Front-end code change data
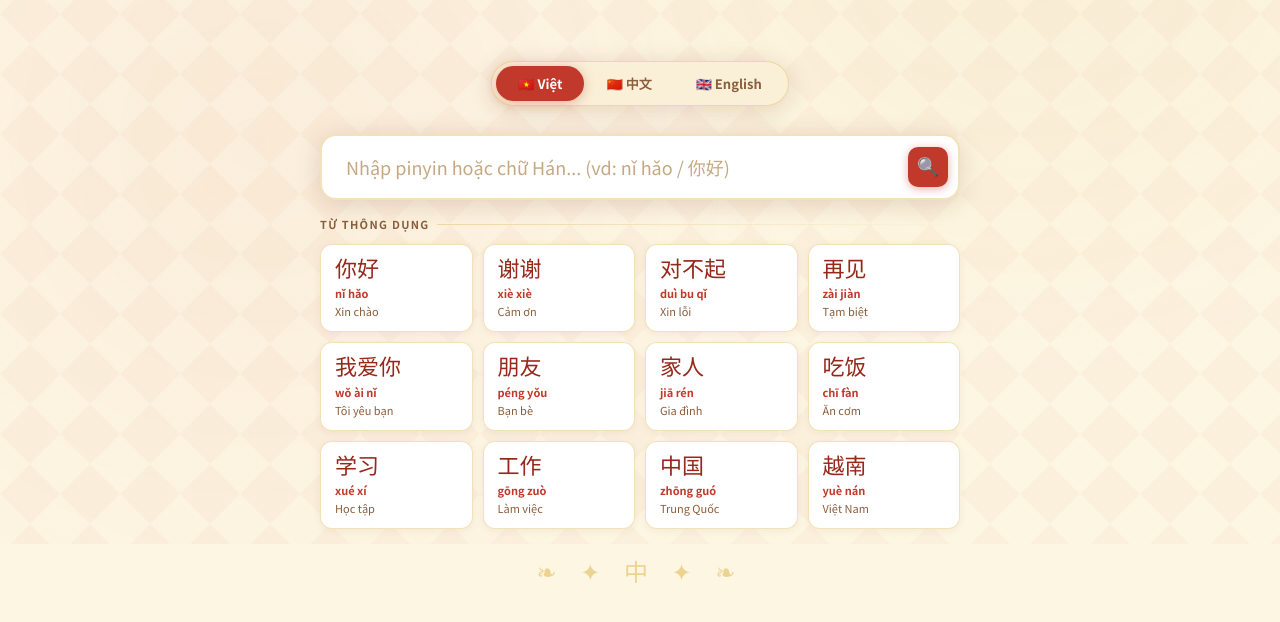
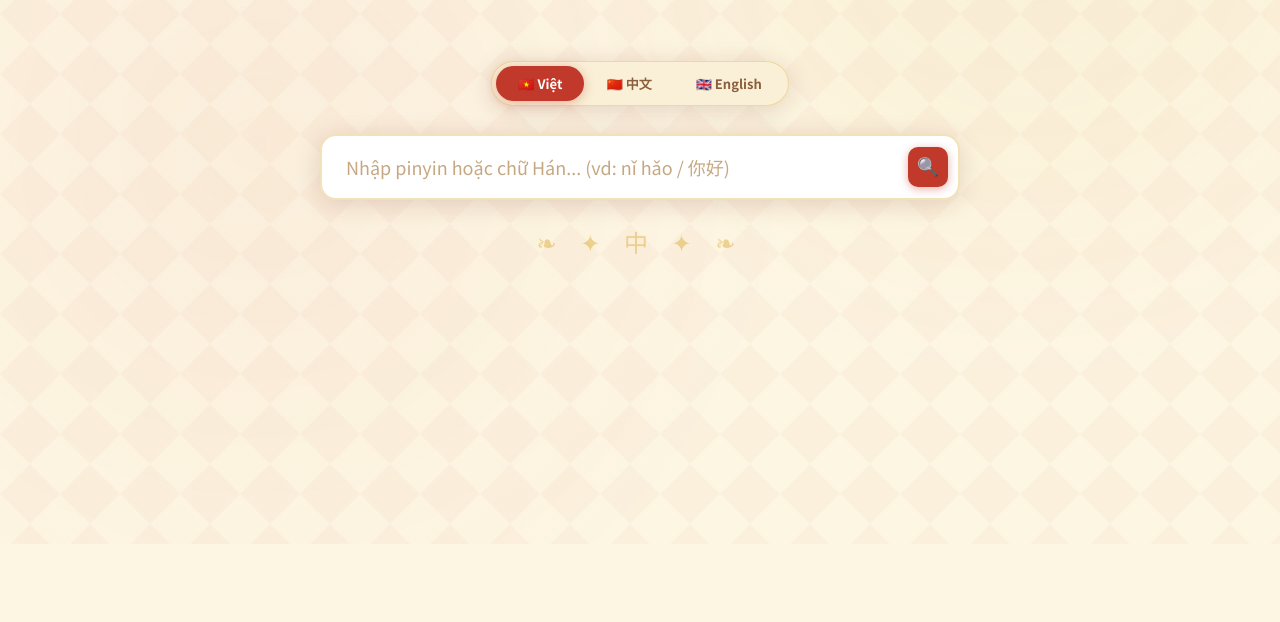
Before and after one commit to minhminhngyn/HSKMinhMinhv2, a plain HTML site: page index.html in a window 1280 px wide. Shown: the part 256-878 px from the top of the page. After the commit the page ends 800 px from the top, so only its background shows below. Drawn offline with Linux system fonts and the light colour scheme; a web font is replaced by a local one.

Commit message:
remove-quick-word

```diff
--- a/index.html
+++ b/index.html
@@ -372,64 +372,6 @@ nav {
   font-weight: 600;
 }
 
-/* quick words */
-.quick-words {
-  max-width: 640px;
-  margin: 0 auto;
-}
-
-.quick-label {
-  font-size: 11px; font-weight: 700;
-  letter-spacing: 0.12em; text-transform: uppercase;
-  color: var(--muted);
-  margin-bottom: 12px;
-  display: flex; align-items: center; gap: 8px;
-}
-
-.quick-label::after {
-  content: ''; flex: 1; height: 1px;
-  background: linear-gradient(90deg, var(--border), transparent);
-}
-
-.quick-grid {
-  display: grid;
-  grid-template-columns: repeat(auto-fill, minmax(140px, 1fr));
-  gap: 10px;
-}
-
-.quick-chip {
-  background: #fff;
-  border: 1px solid var(--border);
-  border-radius: 12px;
-  padding: 12px 14px;
-  cursor: pointer;
-  transition: all 0.2s;
-  box-shadow: 0 2px 8px rgba(96,26,17,0.06);
-}
-
-.quick-chip:hover {
-  border-color: var(--red);
-  box-shadow: 0 4px 16px rgba(192,57,43,0.15);
-  transform: translateY(-2px);
-}
-
-.quick-cn {
-  font-family: 'Ma Shan Zheng', cursive;
-  font-size: 22px;
-  color: var(--red-dark);
-  line-height: 1.2;
-}
-
-.quick-py {
-  font-size: 11px; color: var(--red); font-weight: 600;
-  margin-top: 2px;
-}
-
-.quick-vn {
-  font-size: 11px; color: var(--muted);
-  margin-top: 2px;
-}
-
 /* ═══════════════════════════════
    LEVELS PAGE
 ═══════════════════════════════ */
@@ -984,7 +926,6 @@ nav {
   .exam-levels-grid{grid-template-columns:1fr;}
   .nav-tab{padding:16px 14px;font-size:12px;}
   .img-recog-grid{grid-template-columns:repeat(3,1fr);}
-  .quick-grid{grid-template-columns:repeat(2,1fr);}
 }
 </style>
 </head>
@@ -1044,11 +985,6 @@ nav {
       </div>
       <div class="result-tags" id="res-tags"></div>
     </div>
-  </div>
-
-  <div class="quick-words">
-    <div class="quick-label">Từ thông dụng</div>
-    <div class="quick-grid" id="quickGrid"></div>
   </div>
 
   <div class="ornament">❧ ✦ 中 ✦ ❧</div>
@@ -1240,18 +1176,6 @@ const DICT = [
   {cn:'文化',py:'wén huà',vn:'Văn hóa',en:'Culture',tags:['Xã hội','HSK 4']},
   {cn:'历史',py:'lì shǐ',vn:'Lịch sử',en:'History',tags:['Học thuật','HSK 4']},
 ];
-
-const QUICK_WORDS = DICT.slice(0, 12);
-
-/* build quick grid */
-const qg = document.getElementById('quickGrid');
-QUICK_WORDS.forEach(w => {
-  const chip = document.createElement('div');
-  chip.className = 'quick-chip';
-  chip.innerHTML = `<div class="quick-cn">${w.cn}</div><div class="quick-py">${w.py}</div><div class="quick-vn">${w.vn}</div>`;
-  chip.addEventListener('click', () => showResult(w));
-  qg.appendChild(chip);
-});
 
 /* search */
 let searchLang = 'vi';
```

→ WHAT THE TASK REQUIRES
The answer consists of the records repeated exactly, without any images.

→ RESPONSE TO THIS EXERCISE
Before and after one commit to minhminhngyn/HSKMinhMinhv2, a plain HTML site: page index.html in a window 1280 px wide. Shown: the part 256-878 px from the top of the page. After the commit the page ends 800 px from the top, so only its background shows below. Drawn offline with Linux system fonts and the light colour scheme; a web font is replaced by a local one.

Commit message:
remove-quick-word

```diff
--- a/index.html
+++ b/index.html
@@ -372,64 +372,6 @@ nav {
   font-weight: 600;
 }
 
-/* quick words */
-.quick-words {
-  max-width: 640px;
-  margin: 0 auto;
-}
-
-.quick-label {
-  font-size: 11px; font-weight: 700;
-  letter-spacing: 0.12em; text-transform: uppercase;
-  color: var(--muted);
-  margin-bottom: 12px;
-  display: flex; align-items: center; gap: 8px;
-}
-
-.quick-label::after {
-  content: ''; flex: 1; height: 1px;
-  background: linear-gradient(90deg, var(--border), transparent);
-}
-
-.quick-grid {
-  display: grid;
-  grid-template-columns: repeat(auto-fill, minmax(140px, 1fr));
-  gap: 10px;
-}
-
-.quick-chip {
-  background: #fff;
-  border: 1px solid var(--border);
-  border-radius: 12px;
-  padding: 12px 14px;
-  cursor: pointer;
-  transition: all 0.2s;
-  box-shadow: 0 2px 8px rgba(96,26,17,0.06);
-}
-
-.quick-chip:hover {
-  border-color: var(--red);
-  box-shadow: 0 4px 16px rgba(192,57,43,0.15);
-  transform: translateY(-2px);
-}
-
-.quick-cn {
-  font-family: 'Ma Shan Zheng', cursive;
-  font-size: 22px;
-  color: var(--red-dark);
-  line-height: 1.2;
-}
-
-.quick-py {
-  font-size: 11px; color: var(--red); font-weight: 600;
-  margin-top: 2px;
-}
-
-.quick-vn {
-  font-size: 11px; color: var(--muted);
-  margin-top: 2px;
-}
-
 /* ═══════════════════════════════
    LEVELS PAGE
 ═══════════════════════════════ */
@@ -984,7 +926,6 @@ nav {
   .exam-levels-grid{grid-template-columns:1fr;}
   .nav-tab{padding:16px 14px;font-size:12px;}
   .img-recog-grid{grid-template-columns:repeat(3,1fr);}
-  .quick-grid{grid-template-columns:repeat(2,1fr);}
 }
 </style>
 </head>
@@ -1044,11 +985,6 @@ nav {
       </div>
       <div class="result-tags" id="res-tags"></div>
     </div>
-  </div>
-
-  <div class="quick-words">
-    <div class="quick-label">Từ thông dụng</div>
-    <div class="quick-grid" id="quickGrid"></div>
   </div>
 
   <div class="ornament">❧ ✦ 中 ✦ ❧</div>
@@ -1240,18 +1176,6 @@ const DICT = [
   {cn:'文化',py:'wén huà',vn:'Văn hóa',en:'Culture',tags:['Xã hội','HSK 4']},
   {cn:'历史',py:'lì shǐ',vn:'Lịch sử',en:'History',tags:['Học thuật','HSK 4']},
 ];
-
-const QUICK_WORDS = DICT.slice(0, 12);
-
-/* build quick grid */
-const qg = document.getElementById('quickGrid');
-QUICK_WORDS.forEach(w => {
-  const chip = document.createElement('div');
-  chip.className = 'quick-chip';
-  chip.innerHTML = `<div class="quick-cn">${w.cn}</div><div class="quick-py">${w.py}</div><div class="quick-vn">${w.vn}</div>`;
-  chip.addEventListener('click', () => showResult(w));
-  qg.appendChild(chip);
-});
 
 /* search */
 let searchLang = 'vi';
```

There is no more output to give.